Seasonal jobs are a great way to develop your skills, find a change of pace and explore a new field. They can also be a good opportunity to earn some extra cash — as seasonal positions are often in high demand, they tend to pay more than an average position. There also might be an opportunity for overtime work. If you’re OK knowing the contract has an end date, with no guarantee of extension, a seasonal job could be just what you need.
How long do seasonal roles last? That depends on the field and position. Seasonal summer jobs, like resort staffing and landscaping work, typically run from around May to September. Fruit or flower picking, on the other hand, might keep you busy for just a few weeks during peak season.
Now for the main question: What seasonal jobs pay the most? Here are some of the best-paying summer and temporary jobs you can find.
Warehouse positions, including order picker/packers, materials handlers and general warehouse associates, are always in-demand positions, and still so during the summer months. The job itself isn’t likely to vary from year-round work — tasks might include processing and packaging orders, receiving shipments and tracking inventory. The hourly pay rate ranges from $15 to $20.
Landscaping crews keep residential yards and commercial properties looking trim and lush from early spring through fall. You could find work either through a landscaping company, which contracts at a variety of properties, or with an organization like a university or a city’s department of public works. Tasks include lawn mowing, yard cleaning, weed whacking and planting/watering. Expect to earn $17-$22 per hour, with the possibility of performance-based or seasonal completion bonuses.
Between sprawling resorts, hotels and summer camps, housekeeping and janitorial crew are always sought after come summer. Employers at tourist hot spots such as lakes, beaches and amusement parks will offer the most competitive hourly rates — expect $15-$23. Some places also offer seasonal accommodation as well.
front desk attendant
Resorts, offices and summer attractions are also always in need of receptionists to welcome visitors, answer calls, sort mail and schedule appointments. In addition, many companies may hire temporary front desk attendants as backup or support while their full-time employees are on summer vacation. Hourly rates are in the $18-$20 ballpark, with lots of entry-level positions available.
seasonal customer service representative
Companies in sectors like tourism, retail and manufacturing often need to hire extra customer service reps during peak seasons.
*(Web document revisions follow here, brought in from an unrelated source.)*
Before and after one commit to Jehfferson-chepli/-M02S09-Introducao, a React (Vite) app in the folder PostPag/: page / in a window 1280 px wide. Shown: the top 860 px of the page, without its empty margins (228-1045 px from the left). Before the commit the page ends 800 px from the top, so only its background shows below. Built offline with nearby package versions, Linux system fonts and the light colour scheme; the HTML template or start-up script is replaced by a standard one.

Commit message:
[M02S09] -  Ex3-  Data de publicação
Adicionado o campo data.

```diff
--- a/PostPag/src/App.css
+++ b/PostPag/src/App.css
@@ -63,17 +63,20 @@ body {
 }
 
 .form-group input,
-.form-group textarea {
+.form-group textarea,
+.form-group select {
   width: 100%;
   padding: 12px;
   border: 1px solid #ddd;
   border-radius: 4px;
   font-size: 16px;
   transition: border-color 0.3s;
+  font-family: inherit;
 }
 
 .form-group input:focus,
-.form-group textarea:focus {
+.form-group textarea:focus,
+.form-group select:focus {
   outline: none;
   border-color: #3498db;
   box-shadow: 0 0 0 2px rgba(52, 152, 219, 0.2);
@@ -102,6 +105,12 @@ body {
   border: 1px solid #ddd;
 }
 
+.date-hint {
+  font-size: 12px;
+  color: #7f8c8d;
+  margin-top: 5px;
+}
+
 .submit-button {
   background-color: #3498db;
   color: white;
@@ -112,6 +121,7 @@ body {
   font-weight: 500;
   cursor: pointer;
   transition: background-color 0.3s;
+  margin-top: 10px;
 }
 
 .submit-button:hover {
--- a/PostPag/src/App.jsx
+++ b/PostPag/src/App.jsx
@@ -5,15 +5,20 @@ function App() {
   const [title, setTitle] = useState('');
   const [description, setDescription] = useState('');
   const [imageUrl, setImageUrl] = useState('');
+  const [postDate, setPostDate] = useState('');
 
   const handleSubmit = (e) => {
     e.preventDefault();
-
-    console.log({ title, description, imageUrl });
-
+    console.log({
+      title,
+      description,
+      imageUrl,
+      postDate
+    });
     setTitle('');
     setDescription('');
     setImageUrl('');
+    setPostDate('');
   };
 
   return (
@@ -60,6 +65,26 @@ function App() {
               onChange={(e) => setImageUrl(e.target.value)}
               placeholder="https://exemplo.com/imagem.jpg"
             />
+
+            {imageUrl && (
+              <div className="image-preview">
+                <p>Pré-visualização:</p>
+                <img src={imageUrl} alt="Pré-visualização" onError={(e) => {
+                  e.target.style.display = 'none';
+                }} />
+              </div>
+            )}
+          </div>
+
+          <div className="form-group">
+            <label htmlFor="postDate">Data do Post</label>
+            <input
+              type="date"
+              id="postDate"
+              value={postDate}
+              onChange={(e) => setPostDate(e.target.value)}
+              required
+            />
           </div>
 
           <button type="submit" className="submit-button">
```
If you’ve got people skills and the ability to work in a fast-paced environment, you can expect to earn $15-$20 per hour in one of these roles. Duties may include handling inbound and outbound calls, answering customer questions and recording calls in software platforms like Salesforce and Microsoft Excel. The legacy of Covid means that many of these positions continue to be remote, with the company often providing a laptop and cellphone.
Interested in finding a summer job this season? Check out Randstad’s job board to see what’s available now.